(Content revision data)

*** Begin section ***

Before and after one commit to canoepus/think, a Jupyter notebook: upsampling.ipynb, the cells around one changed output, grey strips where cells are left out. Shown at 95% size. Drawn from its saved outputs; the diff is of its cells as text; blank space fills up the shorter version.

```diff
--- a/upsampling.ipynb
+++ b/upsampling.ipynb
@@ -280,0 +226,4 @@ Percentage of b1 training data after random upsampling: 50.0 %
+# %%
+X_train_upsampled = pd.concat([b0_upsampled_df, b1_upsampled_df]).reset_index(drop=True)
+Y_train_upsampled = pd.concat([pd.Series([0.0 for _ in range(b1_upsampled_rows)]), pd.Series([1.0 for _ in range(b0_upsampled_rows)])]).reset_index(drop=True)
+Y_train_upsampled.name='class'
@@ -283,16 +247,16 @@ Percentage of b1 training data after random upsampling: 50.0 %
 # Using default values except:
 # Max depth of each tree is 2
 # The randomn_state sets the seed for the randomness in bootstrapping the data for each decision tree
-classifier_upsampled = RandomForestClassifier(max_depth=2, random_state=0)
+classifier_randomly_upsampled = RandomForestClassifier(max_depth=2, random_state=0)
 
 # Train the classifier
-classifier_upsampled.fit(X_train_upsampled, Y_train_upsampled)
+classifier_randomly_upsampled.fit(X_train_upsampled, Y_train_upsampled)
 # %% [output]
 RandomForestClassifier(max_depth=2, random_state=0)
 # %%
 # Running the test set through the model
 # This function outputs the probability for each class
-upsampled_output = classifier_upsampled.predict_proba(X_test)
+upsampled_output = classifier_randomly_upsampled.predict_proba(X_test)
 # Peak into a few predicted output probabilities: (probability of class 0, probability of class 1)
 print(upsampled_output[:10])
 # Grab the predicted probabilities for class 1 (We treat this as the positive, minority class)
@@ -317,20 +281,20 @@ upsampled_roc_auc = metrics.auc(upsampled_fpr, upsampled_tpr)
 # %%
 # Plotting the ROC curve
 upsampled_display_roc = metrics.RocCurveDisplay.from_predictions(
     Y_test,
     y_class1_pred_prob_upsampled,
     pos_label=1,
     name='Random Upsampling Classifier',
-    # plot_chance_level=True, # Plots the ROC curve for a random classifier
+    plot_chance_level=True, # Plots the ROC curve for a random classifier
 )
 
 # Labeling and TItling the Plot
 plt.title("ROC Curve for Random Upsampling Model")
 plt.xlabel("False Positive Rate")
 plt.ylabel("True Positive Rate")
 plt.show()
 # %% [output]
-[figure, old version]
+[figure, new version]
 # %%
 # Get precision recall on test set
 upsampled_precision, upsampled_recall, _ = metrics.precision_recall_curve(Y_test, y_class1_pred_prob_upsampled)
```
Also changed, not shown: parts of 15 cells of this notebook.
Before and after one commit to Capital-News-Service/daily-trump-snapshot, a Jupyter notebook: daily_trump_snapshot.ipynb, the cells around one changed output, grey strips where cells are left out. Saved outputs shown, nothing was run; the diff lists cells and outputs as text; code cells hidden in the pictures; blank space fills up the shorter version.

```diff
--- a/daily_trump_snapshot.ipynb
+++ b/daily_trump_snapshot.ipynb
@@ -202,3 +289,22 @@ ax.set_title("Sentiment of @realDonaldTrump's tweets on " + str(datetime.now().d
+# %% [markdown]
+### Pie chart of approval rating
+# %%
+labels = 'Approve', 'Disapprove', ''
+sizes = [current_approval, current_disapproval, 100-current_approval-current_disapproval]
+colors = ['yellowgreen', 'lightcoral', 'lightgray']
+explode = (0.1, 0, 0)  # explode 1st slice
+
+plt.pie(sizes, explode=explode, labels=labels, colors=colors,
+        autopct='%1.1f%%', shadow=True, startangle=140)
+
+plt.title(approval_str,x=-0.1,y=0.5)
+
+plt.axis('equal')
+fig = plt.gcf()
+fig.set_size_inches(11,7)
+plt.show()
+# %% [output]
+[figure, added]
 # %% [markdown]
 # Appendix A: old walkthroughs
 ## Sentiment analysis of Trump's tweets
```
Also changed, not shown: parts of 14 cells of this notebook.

*** End section ***

● Problem to solve
Which lines in the records contain the word "left"? Copy each one.

● Answer for this exercise
Before and after one commit to canoepus/think, a Jupyter notebook: upsampling.ipynb, the cells around one changed output, grey strips where cells are left out. Shown at 95% size. Drawn from its saved outputs; the diff is of its cells as text; blank space fills up the shorter version.
Before and after one commit to Capital-News-Service/daily-trump-snapshot, a Jupyter notebook: daily_trump_snapshot.ipynb, the cells around one changed output, grey strips where cells are left out. Saved outputs shown, nothing was run; the diff lists cells and outputs as text; code cells hidden in the pictures; blank space fills up the shorter version.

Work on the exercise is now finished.